I’ve been a Nokia user for more than ten years now. I had that slidy-clicky phone before Keanu had it in THE MATRIX. Nokia made me an early camphone user — hell, I was in an exhibition of camphone photographers in America. I liked that most Nokia phones looked and felt like they’d been sawn off girders by cold miserable Finns and then stuffed with difficult gizmos by pale intellectual Finns and then filed and decorated by scowling hipster Finns.

The Guardian has this, and it does tend to conjure the image of a large mammal bleeding out from a wound it can’t see or find properly:

Nokia blamed a shortage of components for its poor third quarter performance compared with the wider market. Olli-Pekka Kallasvuo, its chief executive, said "We would have sold more devices and smartphones in the third quarter without the capacity constraints. The constraints did in fact hit the smartphone part of the business more than the rest of the devices."

I’m no kind of economist, but it does occur to me that a company in the smartphone-making business would usually ensure it has enough bits to make its smartphones with before it starts making them.

Carolina Milanesi, research director for mobile devices at industry specialist Gartner, said sales of Nokia’s flagship N97 smartphone do not appear to have been exactly stellar. "Despite their positive comments on the N97 I am reluctant to say that sales of 1.8m for a flagship product are good enough. Moreover, as Nokia stated at the beginning of September that N97 shipped 1.5m devices since the launch we can see that sales are actually not accelerating."

I was warned off the N97 by several people in the know, one of whom described it as "shocking." I’ve already spoken here about what I think of Nokia’s Ovi app store. I thought about getting a Palm Pre, having used Visors and Treos for years. But then I changed my mind. Ultimately, the point of the device is less what it does when it comes out of the box than it is what I can make it do once it’s out of the box. I’ve been fiddling with, cajoling, hammering and tinkering with phone brains for years, trying to get them to do the stuff I needed them to do — because no one device is perfect, right? But it’s gotten harder and harder to do that with Nokia devices — and the applications ecosystem isn’t there. I have an ebook reader for the Nokia 810 that only scrolls down. And, sure, that’s the clever experimental Maemo crew there, and it was very much a clever experimental device. But that’s the state of apps for the 810. Should I really expect better from the N900, which also runs (a new version of) Maemo — and, already, doesn’t do MMS?

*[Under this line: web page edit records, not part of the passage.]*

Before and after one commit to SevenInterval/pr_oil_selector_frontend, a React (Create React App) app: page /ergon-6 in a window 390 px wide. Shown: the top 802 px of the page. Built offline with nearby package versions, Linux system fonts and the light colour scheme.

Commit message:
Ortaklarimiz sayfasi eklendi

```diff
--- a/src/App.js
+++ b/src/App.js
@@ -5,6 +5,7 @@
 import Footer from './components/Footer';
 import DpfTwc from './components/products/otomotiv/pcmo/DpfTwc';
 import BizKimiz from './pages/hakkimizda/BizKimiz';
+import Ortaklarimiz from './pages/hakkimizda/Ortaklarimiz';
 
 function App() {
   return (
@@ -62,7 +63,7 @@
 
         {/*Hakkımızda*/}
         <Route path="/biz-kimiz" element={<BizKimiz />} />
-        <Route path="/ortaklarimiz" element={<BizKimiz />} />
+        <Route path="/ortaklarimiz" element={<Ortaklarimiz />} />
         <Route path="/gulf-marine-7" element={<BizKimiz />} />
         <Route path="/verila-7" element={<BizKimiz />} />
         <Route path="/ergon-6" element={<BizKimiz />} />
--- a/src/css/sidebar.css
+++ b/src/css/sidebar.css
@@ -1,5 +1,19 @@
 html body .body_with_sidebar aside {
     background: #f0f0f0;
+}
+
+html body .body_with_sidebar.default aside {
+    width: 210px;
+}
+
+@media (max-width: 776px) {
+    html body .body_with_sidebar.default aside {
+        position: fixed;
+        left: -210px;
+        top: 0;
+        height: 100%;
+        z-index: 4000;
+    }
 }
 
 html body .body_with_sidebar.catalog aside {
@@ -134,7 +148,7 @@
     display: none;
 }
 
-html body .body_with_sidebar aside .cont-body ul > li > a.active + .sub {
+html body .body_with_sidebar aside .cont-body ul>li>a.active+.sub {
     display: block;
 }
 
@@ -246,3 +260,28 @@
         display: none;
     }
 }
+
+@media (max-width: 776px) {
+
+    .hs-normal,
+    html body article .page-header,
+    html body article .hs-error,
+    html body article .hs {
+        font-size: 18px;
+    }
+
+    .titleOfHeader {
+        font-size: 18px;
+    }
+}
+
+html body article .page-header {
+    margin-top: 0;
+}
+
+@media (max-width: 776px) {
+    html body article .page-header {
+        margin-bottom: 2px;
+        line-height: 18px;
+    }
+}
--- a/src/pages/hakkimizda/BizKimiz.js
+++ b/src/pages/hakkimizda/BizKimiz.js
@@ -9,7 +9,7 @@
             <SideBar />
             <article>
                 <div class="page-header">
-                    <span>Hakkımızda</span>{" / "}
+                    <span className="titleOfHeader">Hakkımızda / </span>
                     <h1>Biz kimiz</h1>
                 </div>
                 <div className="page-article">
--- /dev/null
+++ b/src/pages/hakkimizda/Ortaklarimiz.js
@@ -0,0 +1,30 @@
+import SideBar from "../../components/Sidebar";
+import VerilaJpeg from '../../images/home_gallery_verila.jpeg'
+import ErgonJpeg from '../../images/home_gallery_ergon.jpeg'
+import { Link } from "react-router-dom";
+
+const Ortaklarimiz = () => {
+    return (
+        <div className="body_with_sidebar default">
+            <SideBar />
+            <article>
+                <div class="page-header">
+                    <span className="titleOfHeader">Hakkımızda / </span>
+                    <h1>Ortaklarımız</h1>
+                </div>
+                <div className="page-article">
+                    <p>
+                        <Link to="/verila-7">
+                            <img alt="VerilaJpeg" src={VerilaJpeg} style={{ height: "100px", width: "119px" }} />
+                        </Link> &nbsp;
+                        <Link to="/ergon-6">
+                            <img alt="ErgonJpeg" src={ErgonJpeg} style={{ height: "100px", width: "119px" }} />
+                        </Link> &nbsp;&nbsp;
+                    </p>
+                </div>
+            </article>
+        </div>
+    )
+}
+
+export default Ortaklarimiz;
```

It took a little over a year for iPhone (combining 2G and 3G units) to clock up a million sales in the UK, as opposed to the seven months it took Nokia to sell a million N95s when it launched in ’07 — a device comparable in complexity and price. But iPhone was selling from a single network. When iPhone became available from three networks rather than one in France, sales went up 136 percent.

In the top six iPhone markets that are still exclusive… we believe that Apple’s market share could rise to 10 percent, on average, in a multiple carrier distribution model from 4 percent today.

Meanwhile, Nokia posts its first loss since 1996 (only partially due to a write-down on a possibly injudicious deal with Siemens) and its market share plummets past 40%. They’ve been bleeding share on various stages all year.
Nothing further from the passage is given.